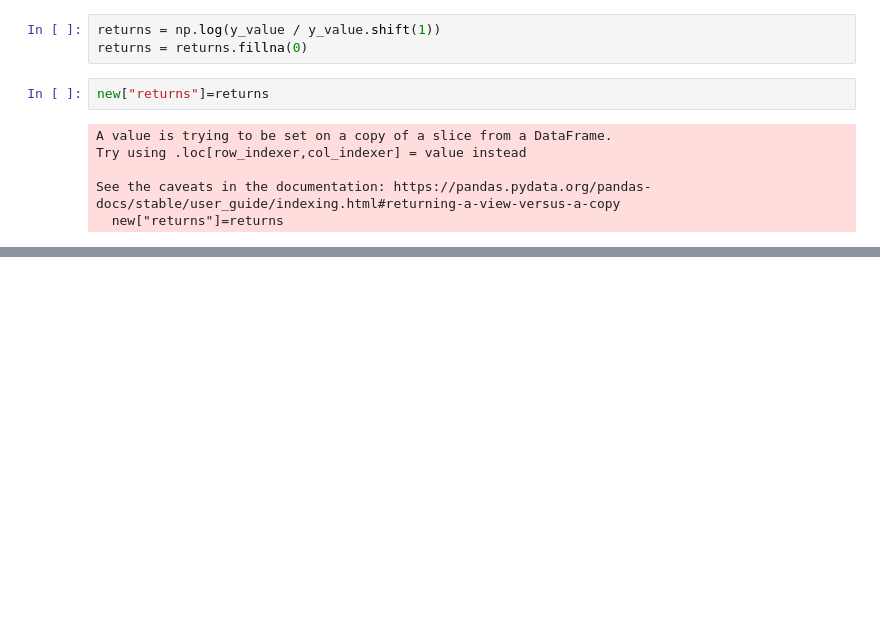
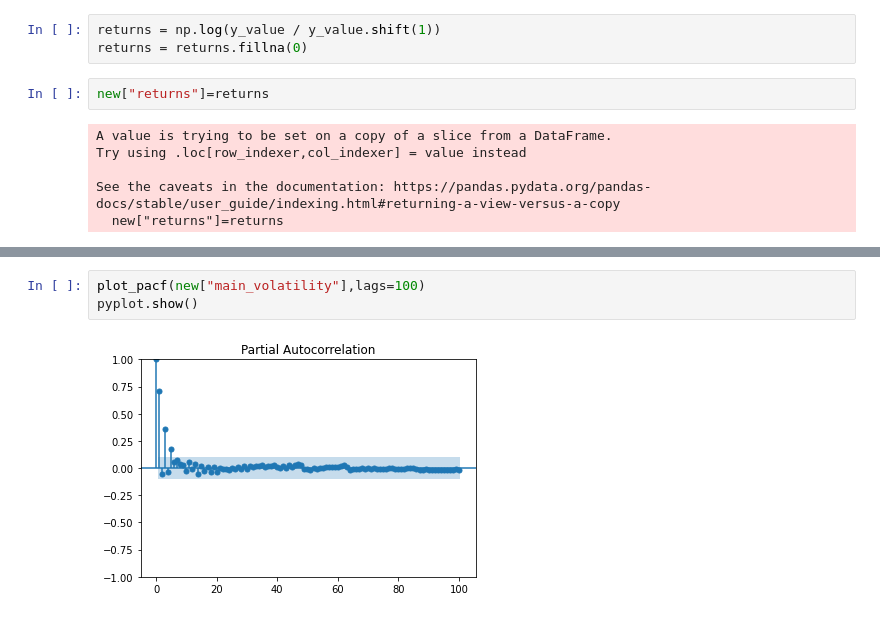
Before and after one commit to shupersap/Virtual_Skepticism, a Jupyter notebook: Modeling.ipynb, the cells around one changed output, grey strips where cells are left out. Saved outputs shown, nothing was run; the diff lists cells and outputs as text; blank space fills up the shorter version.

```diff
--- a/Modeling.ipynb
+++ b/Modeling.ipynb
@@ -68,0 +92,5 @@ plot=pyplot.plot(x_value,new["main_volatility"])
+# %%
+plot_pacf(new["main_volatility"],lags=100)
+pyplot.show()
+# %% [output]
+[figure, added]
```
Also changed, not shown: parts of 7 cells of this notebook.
◇ ◇ ◇ ◇
* ACTIVITY *
Apart from its pictures, the material above should be repeated exactly.

* RESULT OF THE EXERCISE *
Before and after one commit to shupersap/Virtual_Skepticism, a Jupyter notebook: Modeling.ipynb, the cells around one changed output, grey strips where cells are left out. Saved outputs shown, nothing was run; the diff lists cells and outputs as text; blank space fills up the shorter version.

```diff
--- a/Modeling.ipynb
+++ b/Modeling.ipynb
@@ -68,0 +92,5 @@ plot=pyplot.plot(x_value,new["main_volatility"])
+# %%
+plot_pacf(new["main_volatility"],lags=100)
+pyplot.show()
+# %% [output]
+[figure, added]
```
Also changed, not shown: parts of 7 cells of this notebook.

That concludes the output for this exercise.